How to complete this task: Return the lines below in which the string "launched" occurs.

(Before-and-after change records)
▬▬▬▬▬▬
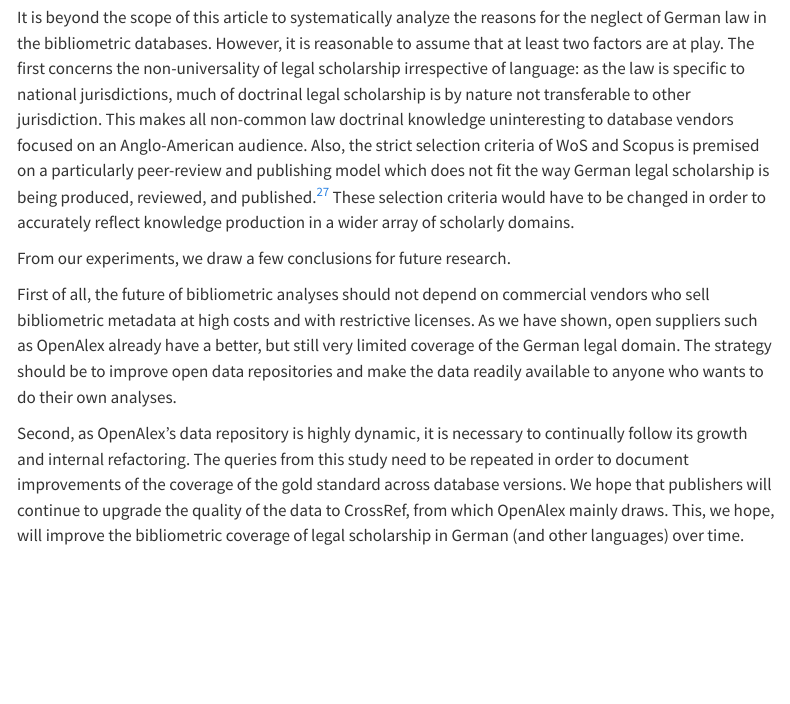
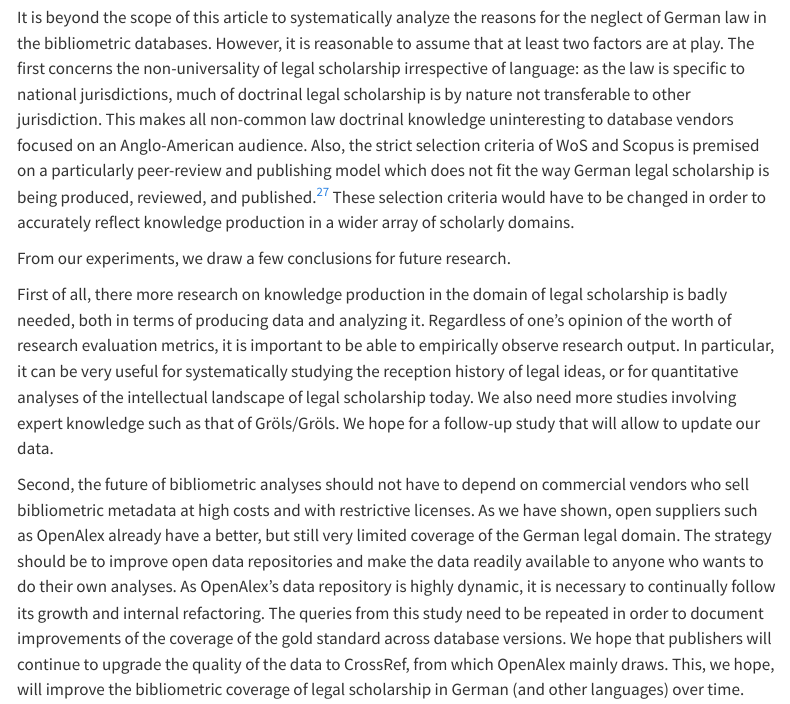
Before and after one commit to mpilhlt/bibliometrics-of-german-law-journals, a Quarto document (docs/paper.qmd): the page in a window 1100 px wide, from 3610 px down. Rendered offline with R 4.5, knitr and Pandoc in place of Quarto, with nearby package versions; drawn as R Markdown's standard HTML page in place of the format the file asks for; some code elsewhere in the file could not run offline; menus at the side of the page are left out.

Commit message:
Update to the conclusion

```diff
--- a/docs/paper.qmd
+++ b/docs/paper.qmd
@@ -1058,9 +1058,9 @@ It is beyond the scope of this article to systematically analyze the reasons for
 
 From our experiments, we draw a few conclusions for future research.
 
-First of all, the future of bibliometric analyses should not depend on commercial vendors who sell bibliometric metadata at high costs and with restrictive licenses. As we have shown, open suppliers such as OpenAlex already have a better, but still very limited coverage of the German legal domain. The strategy should be to improve open data repositories and make the data readily available to anyone who wants to do their own analyses.
+First of all, there more research on knowledge production in the domain of legal scholarship is badly needed, both in terms of producing data and analyzing it. Regardless of one's opinion of the worth of research evaluation metrics, it is important to be able to empirically observe research output. In particular, it can be very useful for systematically studying the reception history of legal ideas, or for quantitative analyses of the intellectual landscape of legal scholarship today. We also need more studies involving expert knowledge such as that of Gröls/Gröls. We hope for a follow-up study that will allow to update our data.
 
-Second, as OpenAlex's data repository is highly dynamic, it is necessary to continually follow its growth and internal refactoring. The queries from this study need to be repeated in order to document improvements of the coverage of the gold standard across database versions. We hope that publishers will continue to upgrade the quality of the data to CrossRef, from which OpenAlex mainly draws. This, we hope, will improve the bibliometric coverage of legal scholarship in German (and other languages) over time.
+Second, the future of bibliometric analyses should not have to depend on commercial vendors who sell bibliometric metadata at high costs and with restrictive licenses. As we have shown, open suppliers such as OpenAlex already have a better, but still very limited coverage of the German legal domain. The strategy should be to improve open data repositories and make the data readily available to anyone who wants to do their own analyses. As OpenAlex's data repository is highly dynamic, it is necessary to continually follow its growth and internal refactoring. The queries from this study need to be repeated in order to document improvements of the coverage of the gold standard across database versions. We hope that publishers will continue to upgrade the quality of the data to CrossRef, from which OpenAlex mainly draws. This, we hope, will improve the bibliometric coverage of legal scholarship in German (and other languages) over time.
 
 Finally, relying solely on publishers to supply the necessary data will not suffice. In particular, it is improbable that the current near-complete absence of citation data will be resolved in the near future. On one hand, some publishers may have a vested interest in monetizing citation data themselves. However, even if others are open to sharing citation data in principle, such data does often not exist. In the academic realm of law, the humanities, or the social sciences, currently no machine-readable citation data is being gathered during the publication process in any systematic way.
 
```
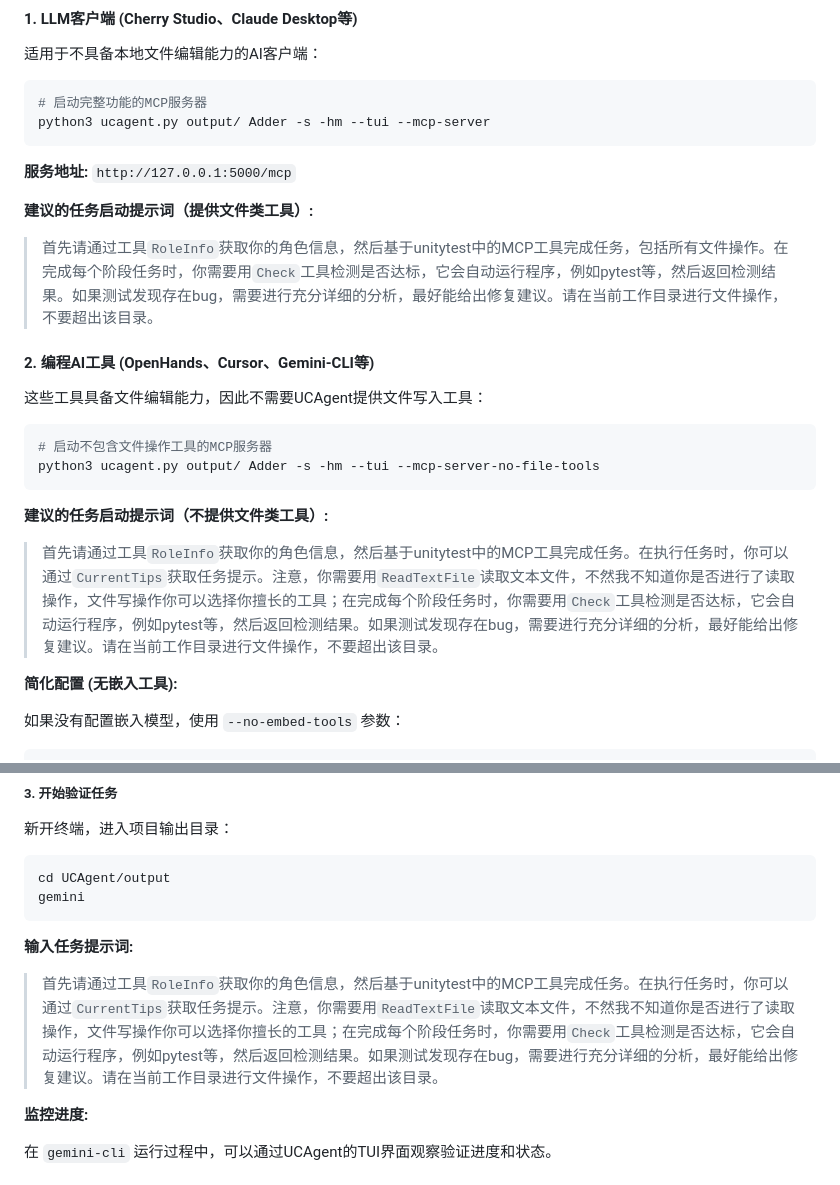
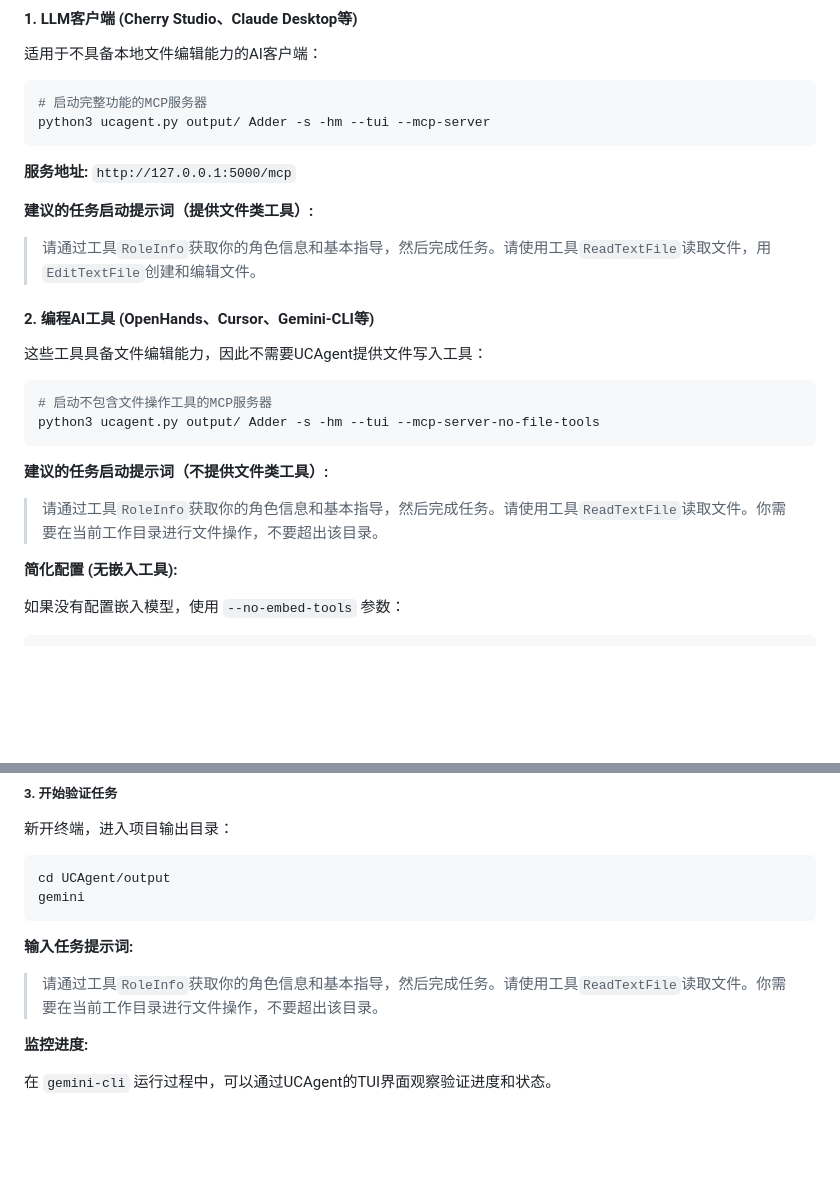
Before and after one commit to XS-MLVP/UCAgent, a Markdown page: README.zh.md, 2 parts joined by grey strips. Drawn GitHub-style; blank space fills up the shorter version.

```diff
--- a/README.zh.md
+++ b/README.zh.md
@@ -222,7 +222,7 @@ python3 ucagent.py output/ Adder -s -hm --tui --mcp-server
 
 **建议的任务启动提示词（提供文件类工具）:**
 
->首先请通过工具`RoleInfo`获取你的角色信息，然后基于unitytest中的MCP工具完成任务，包括所有文件操作。在完成每个阶段任务时，你需要用`Check`工具检测是否达标，它会自动运行程序，例如pytest等，然后返回检测结果。如果测试发现存在bug，需要进行充分详细的分析，最好能给出修复建议。请在当前工作目录进行文件操作，不要超出该目录。
+> 请通过工具`RoleInfo`获取你的角色信息和基本指导，然后完成任务。请使用工具`ReadTextFile`读取文件，用`EditTextFile`创建和编辑文件。
 
 #### 2. 编程AI工具 (OpenHands、Cursor、Gemini-CLI等)
 
@@ -235,7 +235,7 @@ python3 ucagent.py output/ Adder -s -hm --tui --mcp-server-no-file-tools
 
 **建议的任务启动提示词（不提供文件类工具）:**
 
-> 首先请通过工具`RoleInfo`获取你的角色信息，然后基于unitytest中的MCP工具完成任务。在执行任务时，你可以通过`CurrentTips`获取任务提示。注意，你需要用`ReadTextFile`读取文本文件，不然我不知道你是否进行了读取操作，文件写操作你可以选择你擅长的工具；在完成每个阶段任务时，你需要用`Check`工具检测是否达标，它会自动运行程序，例如pytest等，然后返回检测结果。如果测试发现存在bug，需要进行充分详细的分析，最好能给出修复建议。请在当前工作目录进行文件操作，不要超出该目录。
+> 请通过工具`RoleInfo`获取你的角色信息和基本指导，然后完成任务。请使用工具`ReadTextFile`读取文件。你需要在当前工作目录进行文件操作，不要超出该目录。
 
 **简化配置 (无嵌入工具):**
 
@@ -292,7 +292,7 @@ gemini
 
 **输入任务提示词:**
 
-> 首先请通过工具`RoleInfo`获取你的角色信息，然后基于unitytest中的MCP工具完成任务。在执行任务时，你可以通过`CurrentTips`获取任务提示。注意，你需要用`ReadTextFile`读取文本文件，不然我不知道你是否进行了读取操作，文件写操作你可以选择你擅长的工具；在完成每个阶段任务时，你需要用`Check`工具检测是否达标，它会自动运行程序，例如pytest等，然后返回检测结果。如果测试发现存在bug，需要进行充分详细的分析，最好能给出修复建议。请在当前工作目录进行文件操作，不要超出该目录。
+> 请通过工具`RoleInfo`获取你的角色信息和基本指导，然后完成任务。请使用工具`ReadTextFile`读取文件。你需要在当前工作目录进行文件操作，不要超出该目录。
 
 **监控进度:**
 
```
Also changed, not shown: README.en.md (+3 -3 lines).
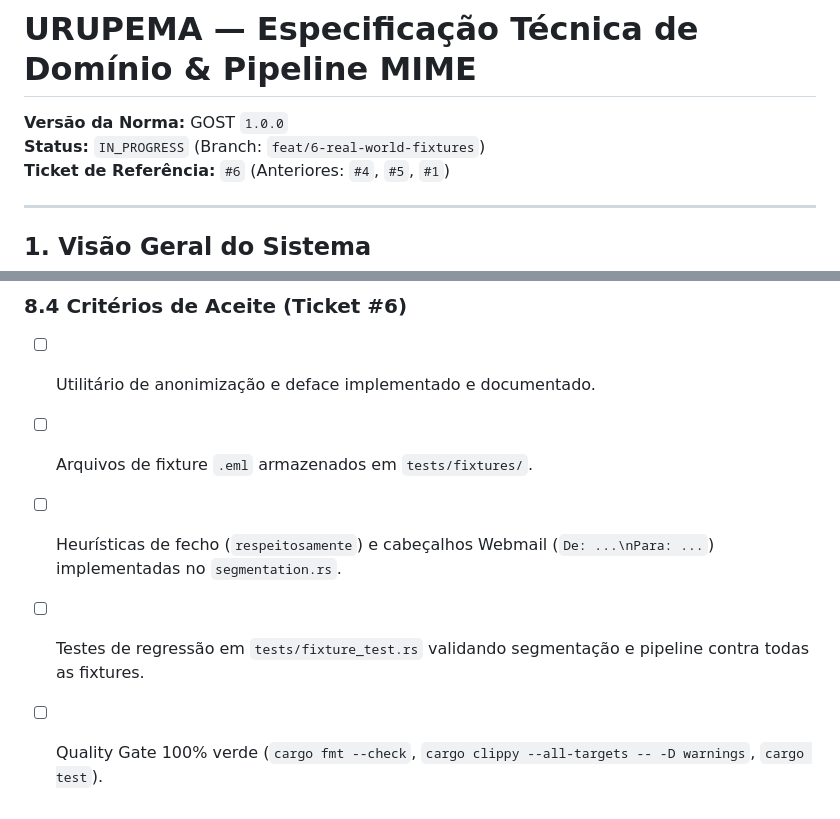
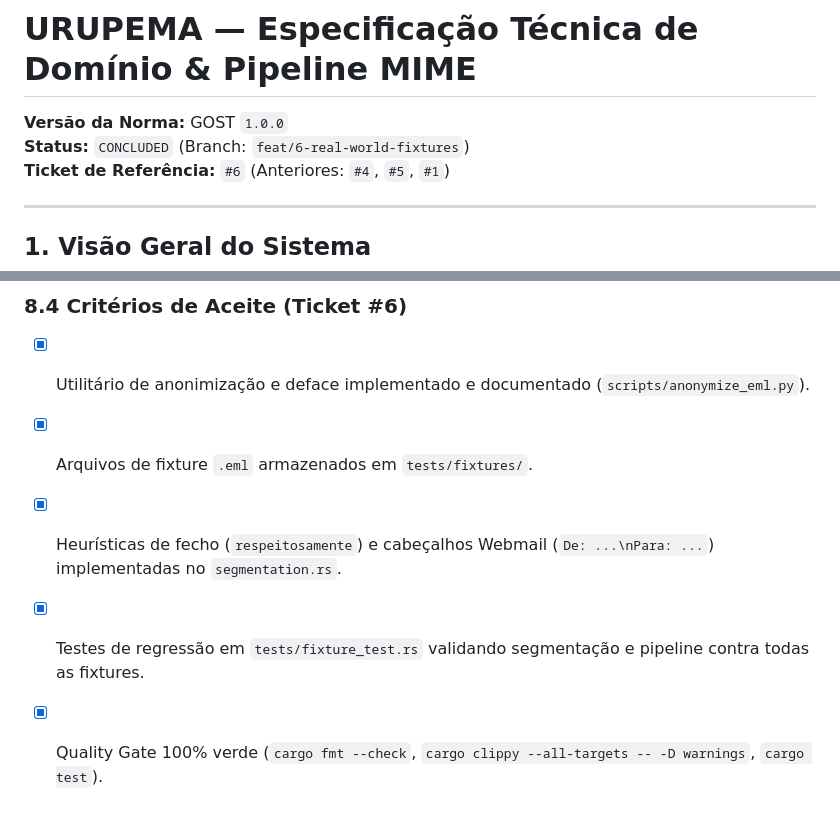
Before and after one commit to lumenpink/urupema, a Markdown page: SPEC.md, 2 parts joined by grey strips. GitHub-like rendering.

Commit message:
docs(spec): concluir especificacao de fixtures reais (closes #6)

```diff
--- a/SPEC.md
+++ b/SPEC.md
@@ -1,7 +1,7 @@
 # URUPEMA — Especificação Técnica de Domínio & Pipeline MIME
 
 **Versão da Norma:** GOST `1.0.0`
-**Status:** `IN_PROGRESS` (Branch: `feat/6-real-world-fixtures`)
+**Status:** `CONCLUDED` (Branch: `feat/6-real-world-fixtures`)
 **Ticket de Referência:** `#6` (Anteriores: `#4`, `#5`, `#1`)
 
 ---
@@ -299,8 +299,8 @@ As fixtures contêm e-mails reais que passam por processo estrito de higienizaç
 - **Cabeçalhos de Resposta/Encaminhamento:** Reconhecimento de blocos embutidos estilo Webmail/Zimbra/Outlook iniciados por `De: ` / `From: ` seguidos de `Para: ` / `To: ` ou `Enviadas: ` / `Sent: `.
 
 ### 8.4 Critérios de Aceite (Ticket #6)
-- [ ] Utilitário de anonimização e deface implementado e documentado.
-- [ ] Arquivos de fixture `.eml` armazenados em `tests/fixtures/`.
-- [ ] Heurísticas de fecho (`respeitosamente`) e cabeçalhos Webmail (`De: ...\nPara: ...`) implementadas no `segmentation.rs`.
-- [ ] Testes de regressão em `tests/fixture_test.rs` validando segmentação e pipeline contra todas as fixtures.
-- [ ] Quality Gate 100% verde (`cargo fmt --check`, `cargo clippy --all-targets -- -D warnings`, `cargo test`).
+- [x] Utilitário de anonimização e deface implementado e documentado (`scripts/anonymize_eml.py`).
+- [x] Arquivos de fixture `.eml` armazenados em `tests/fixtures/`.
+- [x] Heurísticas de fecho (`respeitosamente`) e cabeçalhos Webmail (`De: ...\nPara: ...`) implementadas no `segmentation.rs`.
+- [x] Testes de regressão em `tests/fixture_test.rs` validando segmentação e pipeline contra todas as fixtures.
+- [x] Quality Gate 100% verde (`cargo fmt --check`, `cargo clippy --all-targets -- -D warnings`, `cargo test`).
```
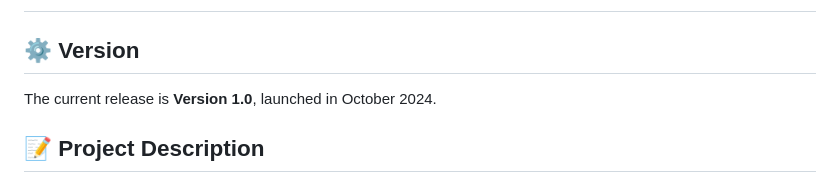
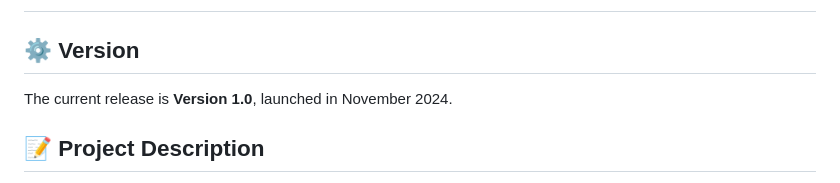
Before and after one commit to JeanPTBR/Pet-Finder, a Markdown page: README.md, the part around the change. Drawn GitHub-style.

Commit message:
:books: docs: Update README

```diff
--- a/README.md
+++ b/README.md
@@ -2,7 +2,7 @@
 
 ## ⚙️ Version
 
-The current release is **Version 1.0**, launched in October 2024.
+The current release is **Version 1.0**, launched in November 2024.
 
 ## 📝 Project Description
 
```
▬▬▬▬▬▬
Solution to the exercise:
-The current release is **Version 1.0**, launched in October 2024.
+The current release is **Version 1.0**, launched in November 2024.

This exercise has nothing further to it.